China's Inner Mongolia reports fresh bubonic plague case
China's Inner Mongolia reported a fresh, confirmed case of bubonic plague on Sunday, despite an earlier declaration by the country's health officials that the risk of an outbreak was minimal. The health commission of the autonomous region said a 55-year-old man was diagnosed with the disease after he ate wild rabbit meat on Nov. 5.
Stents no better than drugs for many heart patients: U.S. study
Many patients with severe but stable heart disease who routinely undergo invasive procedures to clear and prop open clogged arteries would do as well by just taking medications and making lifestyle changes, U.S. researchers reported on Saturday. If adopted into practice, the findings could save hundreds of millions of dollars a year in healthcare costs, researchers said.

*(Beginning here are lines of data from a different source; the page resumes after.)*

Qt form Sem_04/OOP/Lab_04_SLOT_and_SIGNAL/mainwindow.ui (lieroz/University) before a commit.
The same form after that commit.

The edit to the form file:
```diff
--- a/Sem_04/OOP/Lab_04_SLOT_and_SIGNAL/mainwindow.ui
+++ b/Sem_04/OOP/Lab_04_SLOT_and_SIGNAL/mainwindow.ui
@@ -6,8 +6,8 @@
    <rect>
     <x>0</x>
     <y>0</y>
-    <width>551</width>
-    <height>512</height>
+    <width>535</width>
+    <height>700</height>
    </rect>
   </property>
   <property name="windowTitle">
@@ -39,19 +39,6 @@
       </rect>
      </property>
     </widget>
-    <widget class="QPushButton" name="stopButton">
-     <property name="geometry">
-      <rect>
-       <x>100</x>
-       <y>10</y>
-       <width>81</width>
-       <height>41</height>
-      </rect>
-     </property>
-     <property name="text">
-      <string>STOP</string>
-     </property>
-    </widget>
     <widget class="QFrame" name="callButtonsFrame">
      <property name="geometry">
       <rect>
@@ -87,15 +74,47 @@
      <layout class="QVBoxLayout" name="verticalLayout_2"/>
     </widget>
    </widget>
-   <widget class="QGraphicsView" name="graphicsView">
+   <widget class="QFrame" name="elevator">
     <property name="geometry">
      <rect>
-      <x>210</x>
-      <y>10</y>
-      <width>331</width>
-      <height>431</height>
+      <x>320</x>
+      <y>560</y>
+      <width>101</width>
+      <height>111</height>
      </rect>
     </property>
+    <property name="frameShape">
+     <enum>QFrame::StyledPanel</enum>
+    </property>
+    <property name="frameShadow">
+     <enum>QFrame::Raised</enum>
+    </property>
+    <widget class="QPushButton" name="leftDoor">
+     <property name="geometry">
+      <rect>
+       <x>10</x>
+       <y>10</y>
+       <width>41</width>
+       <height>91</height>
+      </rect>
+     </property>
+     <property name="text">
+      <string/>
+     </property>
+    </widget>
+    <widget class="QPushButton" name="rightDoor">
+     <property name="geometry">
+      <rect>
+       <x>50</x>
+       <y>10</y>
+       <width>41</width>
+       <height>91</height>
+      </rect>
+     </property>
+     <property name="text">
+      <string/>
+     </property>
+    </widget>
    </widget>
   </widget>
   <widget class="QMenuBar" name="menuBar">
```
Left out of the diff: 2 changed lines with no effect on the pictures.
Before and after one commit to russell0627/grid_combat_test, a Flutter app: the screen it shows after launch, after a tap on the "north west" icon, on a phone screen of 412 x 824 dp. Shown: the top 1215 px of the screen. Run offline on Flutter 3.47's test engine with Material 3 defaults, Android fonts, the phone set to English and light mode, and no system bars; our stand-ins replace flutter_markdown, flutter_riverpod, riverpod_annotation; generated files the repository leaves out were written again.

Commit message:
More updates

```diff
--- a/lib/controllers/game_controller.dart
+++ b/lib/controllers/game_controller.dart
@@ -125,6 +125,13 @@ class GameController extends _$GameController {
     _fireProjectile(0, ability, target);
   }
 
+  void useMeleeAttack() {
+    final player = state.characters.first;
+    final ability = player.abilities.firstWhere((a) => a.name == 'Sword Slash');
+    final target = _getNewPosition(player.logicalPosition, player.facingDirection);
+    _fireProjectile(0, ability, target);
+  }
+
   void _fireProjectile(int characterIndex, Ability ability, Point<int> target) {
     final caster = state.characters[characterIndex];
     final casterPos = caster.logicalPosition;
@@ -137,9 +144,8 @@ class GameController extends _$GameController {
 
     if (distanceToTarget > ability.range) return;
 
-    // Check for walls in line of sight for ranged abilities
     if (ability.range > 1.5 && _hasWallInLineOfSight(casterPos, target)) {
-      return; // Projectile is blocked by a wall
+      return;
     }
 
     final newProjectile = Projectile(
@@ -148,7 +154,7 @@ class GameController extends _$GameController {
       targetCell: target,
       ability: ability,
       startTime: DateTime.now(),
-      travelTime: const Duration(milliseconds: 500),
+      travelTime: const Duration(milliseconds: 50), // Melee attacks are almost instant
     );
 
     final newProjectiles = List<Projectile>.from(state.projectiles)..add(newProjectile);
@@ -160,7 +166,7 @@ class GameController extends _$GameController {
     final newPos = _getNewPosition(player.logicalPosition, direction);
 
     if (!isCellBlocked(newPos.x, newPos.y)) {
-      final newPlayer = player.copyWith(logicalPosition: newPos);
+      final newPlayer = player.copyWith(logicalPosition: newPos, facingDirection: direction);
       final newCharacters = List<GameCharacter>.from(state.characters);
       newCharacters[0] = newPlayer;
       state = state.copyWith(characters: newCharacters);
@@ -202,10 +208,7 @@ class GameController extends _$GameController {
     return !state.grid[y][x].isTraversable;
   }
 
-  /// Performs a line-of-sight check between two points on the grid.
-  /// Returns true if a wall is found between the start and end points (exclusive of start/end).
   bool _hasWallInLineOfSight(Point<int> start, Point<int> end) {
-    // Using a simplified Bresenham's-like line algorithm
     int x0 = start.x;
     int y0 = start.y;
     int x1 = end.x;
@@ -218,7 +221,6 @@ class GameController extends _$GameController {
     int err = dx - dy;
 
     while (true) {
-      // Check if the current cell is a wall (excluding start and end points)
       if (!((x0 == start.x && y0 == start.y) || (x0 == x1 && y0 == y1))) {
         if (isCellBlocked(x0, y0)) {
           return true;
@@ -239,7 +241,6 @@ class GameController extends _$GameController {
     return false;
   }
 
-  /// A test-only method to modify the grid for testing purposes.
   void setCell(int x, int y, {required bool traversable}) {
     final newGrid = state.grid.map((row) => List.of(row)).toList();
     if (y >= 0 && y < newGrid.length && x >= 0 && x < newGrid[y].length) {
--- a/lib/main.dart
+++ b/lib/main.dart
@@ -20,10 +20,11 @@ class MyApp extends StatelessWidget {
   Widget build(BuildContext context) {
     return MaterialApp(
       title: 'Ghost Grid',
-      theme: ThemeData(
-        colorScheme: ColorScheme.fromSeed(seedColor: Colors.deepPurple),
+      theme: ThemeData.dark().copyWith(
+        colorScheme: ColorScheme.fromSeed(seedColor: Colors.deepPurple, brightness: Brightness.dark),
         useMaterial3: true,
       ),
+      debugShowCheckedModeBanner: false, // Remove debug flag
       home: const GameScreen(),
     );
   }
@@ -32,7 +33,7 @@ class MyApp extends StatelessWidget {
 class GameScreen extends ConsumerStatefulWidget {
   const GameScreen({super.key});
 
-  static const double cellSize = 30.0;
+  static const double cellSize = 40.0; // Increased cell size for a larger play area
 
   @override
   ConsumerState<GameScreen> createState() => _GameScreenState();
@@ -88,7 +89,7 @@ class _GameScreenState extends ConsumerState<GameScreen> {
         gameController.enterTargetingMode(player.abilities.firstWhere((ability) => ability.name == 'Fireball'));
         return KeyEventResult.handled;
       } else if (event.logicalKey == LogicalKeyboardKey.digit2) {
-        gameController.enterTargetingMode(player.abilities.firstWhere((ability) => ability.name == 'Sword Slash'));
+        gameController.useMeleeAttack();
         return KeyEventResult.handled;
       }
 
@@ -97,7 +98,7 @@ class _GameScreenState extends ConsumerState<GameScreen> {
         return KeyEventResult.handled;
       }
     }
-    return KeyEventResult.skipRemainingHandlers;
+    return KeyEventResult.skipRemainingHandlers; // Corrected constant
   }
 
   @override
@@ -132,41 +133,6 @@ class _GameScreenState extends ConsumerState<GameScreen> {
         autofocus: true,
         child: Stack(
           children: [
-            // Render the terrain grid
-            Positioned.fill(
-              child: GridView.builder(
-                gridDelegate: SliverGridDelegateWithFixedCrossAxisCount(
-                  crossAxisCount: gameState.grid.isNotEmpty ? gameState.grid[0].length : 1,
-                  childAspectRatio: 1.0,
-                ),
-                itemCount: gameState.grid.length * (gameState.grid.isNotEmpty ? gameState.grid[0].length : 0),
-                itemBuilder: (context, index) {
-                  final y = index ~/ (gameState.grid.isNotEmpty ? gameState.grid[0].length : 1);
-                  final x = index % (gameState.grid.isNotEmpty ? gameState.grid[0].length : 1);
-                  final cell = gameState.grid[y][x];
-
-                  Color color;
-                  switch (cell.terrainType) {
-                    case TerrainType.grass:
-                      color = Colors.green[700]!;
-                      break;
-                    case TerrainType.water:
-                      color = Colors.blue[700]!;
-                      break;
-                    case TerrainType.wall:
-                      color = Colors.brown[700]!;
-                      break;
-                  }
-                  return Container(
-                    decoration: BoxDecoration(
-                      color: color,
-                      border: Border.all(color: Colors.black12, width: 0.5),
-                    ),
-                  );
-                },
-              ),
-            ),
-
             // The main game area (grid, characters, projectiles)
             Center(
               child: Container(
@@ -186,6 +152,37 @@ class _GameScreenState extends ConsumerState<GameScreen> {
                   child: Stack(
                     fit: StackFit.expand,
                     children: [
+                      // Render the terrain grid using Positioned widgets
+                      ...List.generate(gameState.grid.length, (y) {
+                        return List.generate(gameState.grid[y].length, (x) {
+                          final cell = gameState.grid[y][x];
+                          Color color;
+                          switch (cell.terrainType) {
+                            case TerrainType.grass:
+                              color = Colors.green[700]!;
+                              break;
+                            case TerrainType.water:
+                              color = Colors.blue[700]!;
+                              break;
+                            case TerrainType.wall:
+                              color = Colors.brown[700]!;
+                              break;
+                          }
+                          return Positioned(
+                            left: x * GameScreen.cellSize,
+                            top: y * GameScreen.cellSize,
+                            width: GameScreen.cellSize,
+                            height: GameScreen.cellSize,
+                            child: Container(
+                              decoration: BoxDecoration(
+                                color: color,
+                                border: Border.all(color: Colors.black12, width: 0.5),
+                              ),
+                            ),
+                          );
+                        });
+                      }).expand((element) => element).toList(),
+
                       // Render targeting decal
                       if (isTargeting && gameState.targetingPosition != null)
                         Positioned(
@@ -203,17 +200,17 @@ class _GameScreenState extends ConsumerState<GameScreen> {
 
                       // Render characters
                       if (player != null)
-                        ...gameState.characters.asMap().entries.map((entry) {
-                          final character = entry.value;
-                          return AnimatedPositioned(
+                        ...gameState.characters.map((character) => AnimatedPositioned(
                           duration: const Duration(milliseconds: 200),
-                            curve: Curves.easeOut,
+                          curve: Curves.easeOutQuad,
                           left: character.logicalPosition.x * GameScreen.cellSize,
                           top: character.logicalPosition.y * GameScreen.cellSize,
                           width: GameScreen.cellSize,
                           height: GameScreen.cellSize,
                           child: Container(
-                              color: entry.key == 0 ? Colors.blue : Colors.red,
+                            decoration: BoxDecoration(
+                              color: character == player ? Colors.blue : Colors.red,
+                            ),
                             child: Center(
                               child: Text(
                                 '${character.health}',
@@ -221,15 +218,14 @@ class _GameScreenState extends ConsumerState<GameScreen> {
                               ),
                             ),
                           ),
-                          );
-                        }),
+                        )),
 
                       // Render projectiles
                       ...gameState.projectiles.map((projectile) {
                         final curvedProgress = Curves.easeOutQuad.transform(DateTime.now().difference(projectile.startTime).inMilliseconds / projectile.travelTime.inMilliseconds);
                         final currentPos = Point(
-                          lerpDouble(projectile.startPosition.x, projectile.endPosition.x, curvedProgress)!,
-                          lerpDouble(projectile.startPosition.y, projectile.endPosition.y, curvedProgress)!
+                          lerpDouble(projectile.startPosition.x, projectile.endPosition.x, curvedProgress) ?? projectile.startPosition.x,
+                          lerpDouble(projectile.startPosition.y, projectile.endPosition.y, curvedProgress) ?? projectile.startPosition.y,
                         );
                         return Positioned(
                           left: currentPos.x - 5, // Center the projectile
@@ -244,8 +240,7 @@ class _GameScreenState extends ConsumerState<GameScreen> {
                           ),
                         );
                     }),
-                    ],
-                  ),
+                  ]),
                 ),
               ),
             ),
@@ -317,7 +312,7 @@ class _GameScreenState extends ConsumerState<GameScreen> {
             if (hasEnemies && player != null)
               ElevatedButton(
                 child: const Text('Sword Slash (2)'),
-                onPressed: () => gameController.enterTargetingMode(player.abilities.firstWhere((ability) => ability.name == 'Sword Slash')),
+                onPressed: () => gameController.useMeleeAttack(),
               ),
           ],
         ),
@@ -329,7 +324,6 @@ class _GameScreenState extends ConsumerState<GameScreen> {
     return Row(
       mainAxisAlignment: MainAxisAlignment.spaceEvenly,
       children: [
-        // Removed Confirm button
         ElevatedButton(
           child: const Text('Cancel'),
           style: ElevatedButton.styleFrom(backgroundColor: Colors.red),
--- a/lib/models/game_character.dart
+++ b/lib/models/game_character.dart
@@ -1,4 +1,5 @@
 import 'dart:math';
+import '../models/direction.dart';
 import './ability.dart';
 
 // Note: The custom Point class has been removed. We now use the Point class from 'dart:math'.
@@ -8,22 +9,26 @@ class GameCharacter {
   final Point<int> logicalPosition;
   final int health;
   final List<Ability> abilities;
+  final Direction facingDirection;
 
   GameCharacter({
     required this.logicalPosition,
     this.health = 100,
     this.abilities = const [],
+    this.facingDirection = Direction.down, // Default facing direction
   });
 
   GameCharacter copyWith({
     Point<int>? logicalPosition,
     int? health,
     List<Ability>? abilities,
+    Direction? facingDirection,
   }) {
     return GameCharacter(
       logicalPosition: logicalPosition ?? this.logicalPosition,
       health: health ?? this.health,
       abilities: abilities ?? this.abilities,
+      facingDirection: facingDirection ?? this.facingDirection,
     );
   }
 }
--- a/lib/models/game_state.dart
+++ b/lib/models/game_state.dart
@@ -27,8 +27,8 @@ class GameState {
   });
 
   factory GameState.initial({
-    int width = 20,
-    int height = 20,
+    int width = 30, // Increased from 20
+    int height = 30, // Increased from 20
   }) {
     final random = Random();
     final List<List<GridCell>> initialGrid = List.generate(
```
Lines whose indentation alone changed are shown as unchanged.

Despite safety guidelines, too many kids get hurt by lawnmowers
(Reuters Health) - Many children are injured by lawnmowers despite safety guidelines in place to prevent these accidents, and kids in rural communities are most at risk, a U.S. study suggests. Researchers examined data on 1,302 lawnmower injuries in children 1 to 18 years old from 2005 to 2017. In cities, 1.47 kids out of every 100,000 sustained lawnmower injuries, compared to 4.26 kids out of every 100,000 in rural areas, the study found.
Novartis sickle-cell drug gets U.S. FDA approval
Novartis AG on Friday won U.S. approval for its experimental sickle cell disease drug, Adakveo, making it the first of several proposed new therapies designed to offer lasting relief for patients with the debilitating blood disease to get U.S. regulatory clearance. The drug will be priced between $84,852 and $113,136 per year for most patients, who will be infused by a healthcare provider with between three and four vials each month, Novartis said.
Oklahoma judge reduces Johnson & Johnson opioid payout to $465 million
An Oklahoma judge on Friday said Johnson & Johnson must pay that state $465 million for fueling the opioid epidemic through the deceptive marketing of painkillers, down from his original award of $572 million. The decision by Cleveland County District Judge Thad Balkman in Norman, Oklahoma, came in the first case to go to trial out of 2,700 nationally by states, counties and cities seeking to hold drug companies responsible for the deadly epidemic.